Your answer should consist of the lines in the following data that contain "README".

Modification records
################

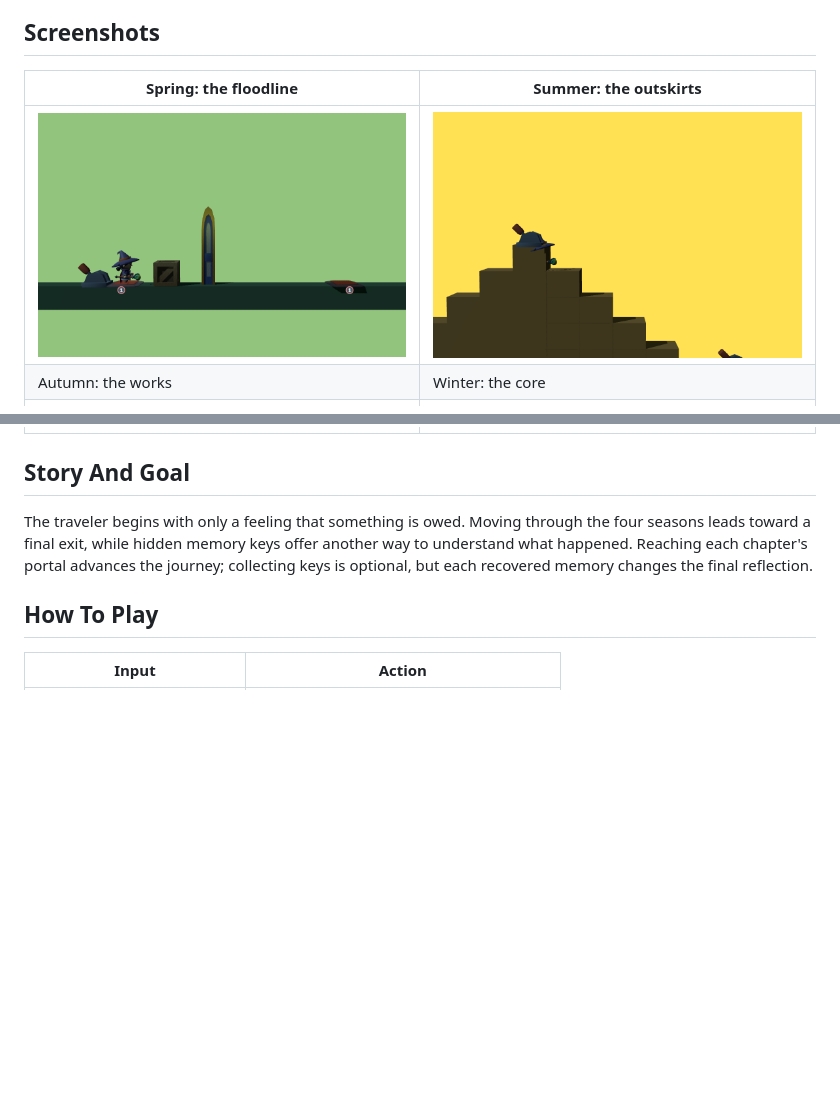
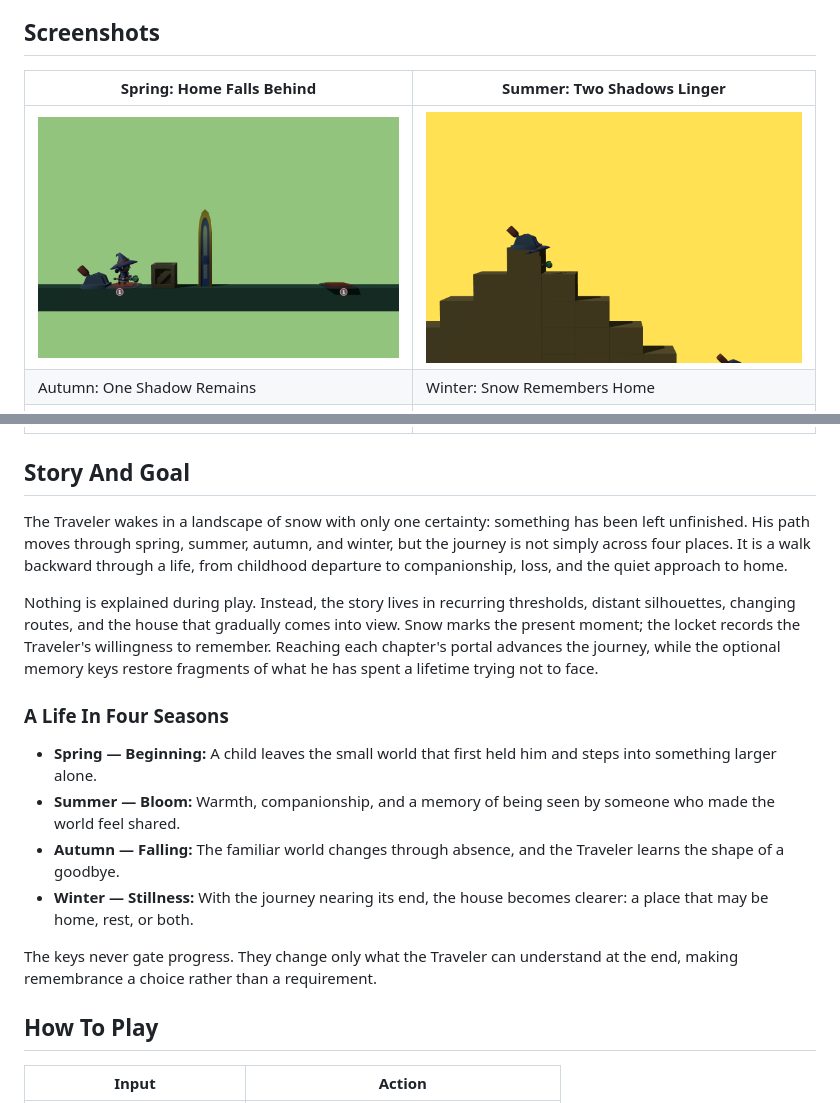
Before and after one commit to chien521/adventure_game, a Markdown page: README.md, 2 parts joined by grey strips. Drawn GitHub-style; blank space fills up the shorter version.

Commit message:
Expand story documentation

```diff
--- a/README.md
+++ b/README.md
@@ -17,15 +17,26 @@ The game is built with [Three.js](https://threejs.org/) and [Vite](https://vitej
 
 ## Screenshots
 
-| Spring: the floodline | Summer: the outskirts |
+| Spring: Home Falls Behind | Summer: Two Shadows Linger |
 | --- | --- |
 | ![Spring chapter](public/chapter-spring.png) | ![Summer chapter](public/chapter-summer.png) |
-| Autumn: the works | Winter: the core |
+| Autumn: One Shadow Remains | Winter: Snow Remembers Home |
 | ![Autumn chapter](public/chapter-autumn.png) | ![Winter chapter](public/chapter-winter.png) |
 
 ## Story And Goal
 
-The traveler begins with only a feeling that something is owed. Moving through the four seasons leads toward a final exit, while hidden memory keys offer another way to understand what happened. Reaching each chapter's portal advances the journey; collecting keys is optional, but each recovered memory changes the final reflection.
+The Traveler wakes in a landscape of snow with only one certainty: something has been left unfinished. His path moves through spring, summer, autumn, and winter, but the journey is not simply across four places. It is a walk backward through a life, from childhood departure to companionship, loss, and the quiet approach to home.
+
+Nothing is explained during play. Instead, the story lives in recurring thresholds, distant silhouettes, changing routes, and the house that gradually comes into view. Snow marks the present moment; the locket records the Traveler's willingness to remember. Reaching each chapter's portal advances the journey, while the optional memory keys restore fragments of what he has spent a lifetime trying not to face.
+
+### A Life In Four Seasons
+
+- **Spring — Beginning:** A child leaves the small world that first held him and steps into something larger alone.
+- **Summer — Bloom:** Warmth, companionship, and a memory of being seen by someone who made the world feel shared.
+- **Autumn — Falling:** The familiar world changes through absence, and the Traveler learns the shape of a goodbye.
+- **Winter — Stillness:** With the journey nearing its end, the house becomes clearer: a place that may be home, rest, or both.
+
+The keys never gate progress. They change only what the Traveler can understand at the end, making remembrance a choice rather than a requirement.
 
 ## How To Play
 
```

################

> _EXERCISE RESPONSE_:
Before and after one commit to chien521/adventure_game, a Markdown page: README.md, 2 parts joined by grey strips. Drawn GitHub-style; blank space fills up the shorter version.
--- a/README.md
+++ b/README.md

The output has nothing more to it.